The choice of a delta wing, for example, combined speed and maneuverability with a large fuel capacity and small overall size, thus not requiring folding wings, albeit at the expense of cruising efficiency. The leading edge slats were designed to drop automatically at the appropriate speed by gravity and air pressure, saving weight and space by omitting actuation motors and switches. Similarly the main undercarriage did not penetrate the main wing spar, designed so that when retracted only the wheel itself was inside the wing and the undercarriage struts were housed in a fairing below the wing. The wing structure itself could be lighter with the same overall strength and the absence of a wing folding mechanism further reduced weight. This is the opposite of what can often happen in aircraft design where a small weight increase in one area leads to a compounding increase in weight in other areas to compensate, leading to the need for more powerful, heavier engines and so on in a vicious circle.
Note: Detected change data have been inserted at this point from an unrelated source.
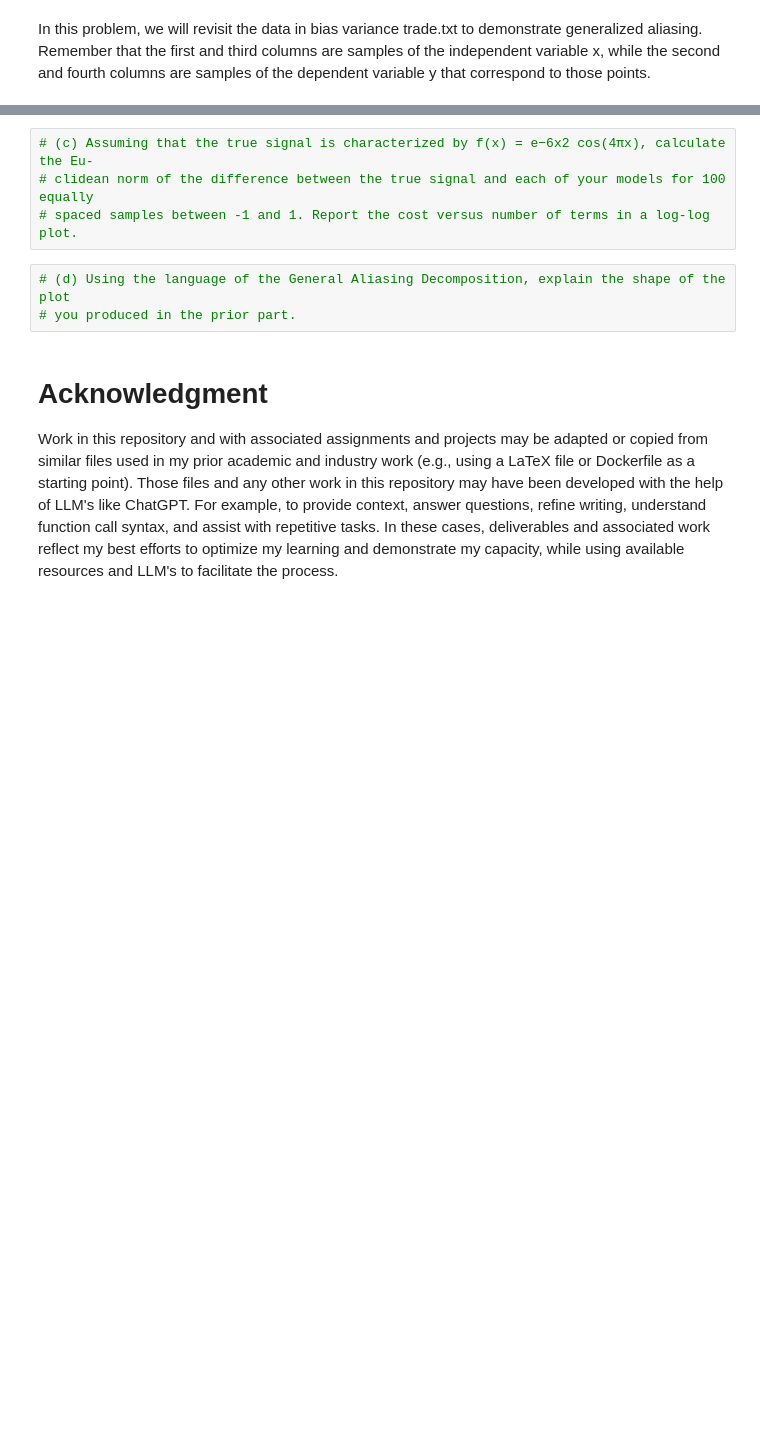
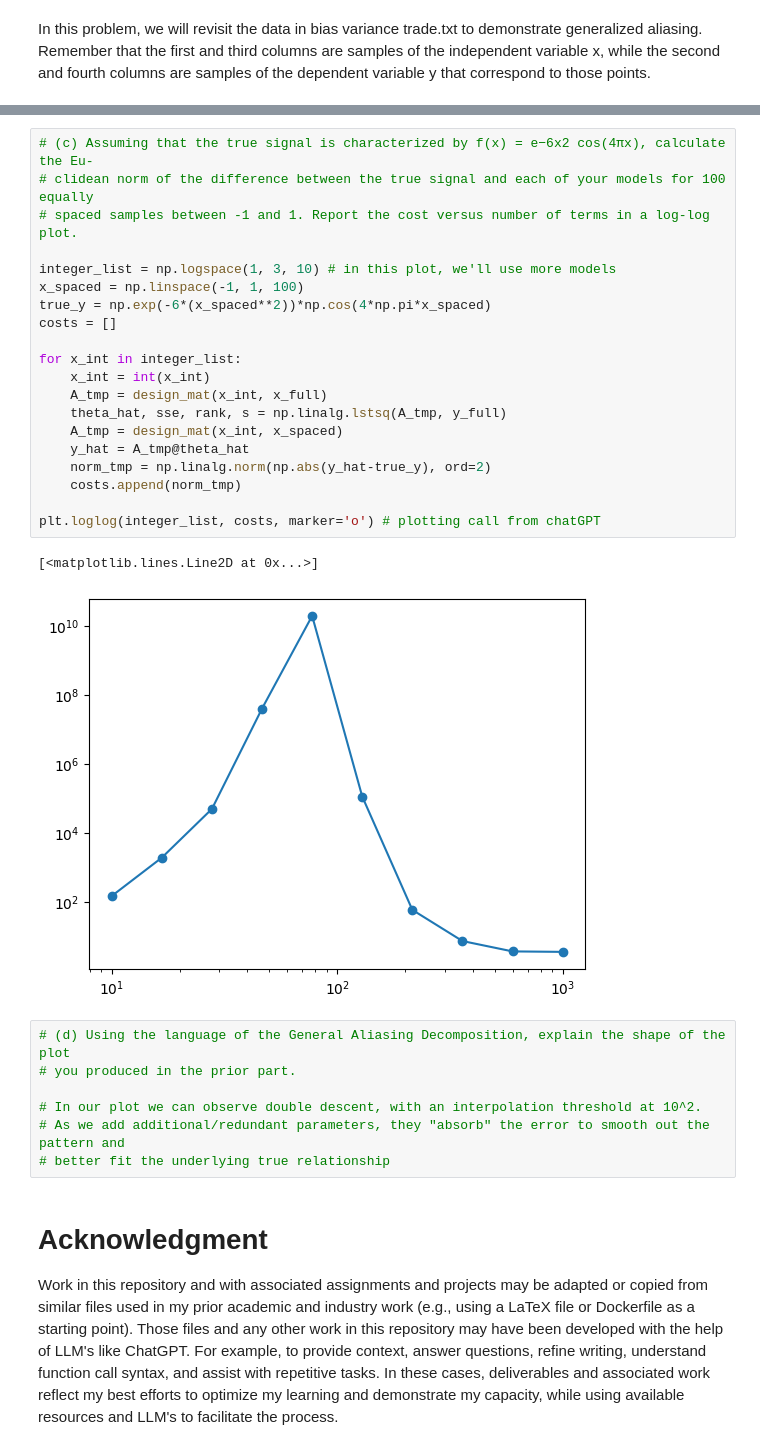
Before and after one commit to jwb-byu/cs-580-misc, a Jupyter notebook: hw/hw18-19/hw18-19.ipynb, the cells around one changed output, grey strips where cells are left out. Cells and saved outputs as stored; diff of their text form; blank space fills up the shorter version.

```diff
--- a/hw/hw18-19/hw18-19.ipynb
+++ b/hw/hw18-19/hw18-19.ipynb
@@ -149,10 +172,33 @@ pd.DataFrame(A_full[:5, :5])
 # %%
 # (c) Assuming that the true signal is characterized by f(x) = e−6x2 cos(4πx), calculate the Eu-
 # clidean norm of the difference between the true signal and each of your models for 100 equally
 # spaced samples between -1 and 1. Report the cost versus number of terms in a log-log plot.
+
+integer_list = np.logspace(1, 3, 10) # in this plot, we'll use more models
+x_spaced = np.linspace(-1, 1, 100)
+true_y = np.exp(-6*(x_spaced**2))*np.cos(4*np.pi*x_spaced)
+costs = []
+
+for x_int in integer_list:
+    x_int = int(x_int)
+    A_tmp = design_mat(x_int, x_full)
+    theta_hat, sse, rank, s = np.linalg.lstsq(A_tmp, y_full)
+    A_tmp = design_mat(x_int, x_spaced)
+    y_hat = A_tmp@theta_hat
+    norm_tmp = np.linalg.norm(np.abs(y_hat-true_y), ord=2)
+    costs.append(norm_tmp)
+
+plt.loglog(integer_list, costs, marker='o') # plotting call from chatGPT
+# %% [output]
+[<matplotlib.lines.Line2D at 0x...>]
+[figure, added]
 # %%
 # (d) Using the language of the General Aliasing Decomposition, explain the shape of the plot
 # you produced in the prior part.
+
+# In our plot we can observe double descent, with an interpolation threshold at 10^2.
+# As we add additional/redundant parameters, they "absorb" the error to smooth out the pattern and
+# better fit the underlying true relationship
 # %% [markdown]
 # Acknowledgment
 Work in this repository and with associated assignments and projects may be adapted or copied from similar files used in my prior academic and industry work (e.g., using a LaTeX file or Dockerfile as a starting point). Those files and any other work in this repository may have been developed with the help of LLM's like ChatGPT. For example, to provide context, answer questions, refine writing, understand function call syntax, and assist with repetitive tasks. In these cases, deliverables and associated work reflect my best efforts to optimize my learning and demonstrate my capacity, while using available resources and LLM's to facilitate the process.
```
Also changed, not shown: parts of 2 cells of this notebook.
The A-4 pioneered the concept of "buddy" air-to-air refueling. This allows the aircraft to supply others of the same type, eliminating the need of dedicated tanker aircraft—a particular advantage for small air arms or when operating in remote locations. This allows for greatly improved operational flexibility and reassurance against the loss or malfunction of tanker aircraft, though this procedure reduces the effective combat force on board the carrier. A designated supply A-4 would mount a center-mounted "buddy store", a large external fuel tank with a hose reel in the aft section and an extensible drogue refueling bucket. This aircraft was fueled up without armament and launched first. Attack aircraft would be armed to the maximum and given as much fuel as was allowable by maximum takeoff weight limits, far less than a full tank. Once airborne, they would then proceed to top off their fuel tanks from the tanker using the A-4's fixed refueling probe on the starboard side of the aircraft nose. They could then sortie with both full armament and fuel loads. While rarely used in U.S. service since the KA-3 Skywarrior tanker became available, the Boeing F/A-18E/F Super Hornet includes this capability.
Thermal cockpit shield for nuclear weapons delivery
The A-4 was also designed to be able to make an emergency landing, in the event of a hydraulic failure, on the two drop tanks nearly always carried by these aircraft. Such landings resulted in only minor damage to the nose of the aircraft which could be repaired in less than an hour.
The Navy issued a contract for the type on 12 June 1952, and the first prototype first flew from Edwards Air Force Base, California on 22 June 1954. Deliveries to Navy and Marine Corps squadrons (to VA-72 and VMA-224 respectively) commenced in late 1956.
The Skyhawk remained in production until 1979, with 2,960 aircraft built, including 555 two-seat trainers. The last production A-4, an A-4M of Marine squadron (VMA-223) had the flags of all nations that operated the A-4 painted on its fuselage sides.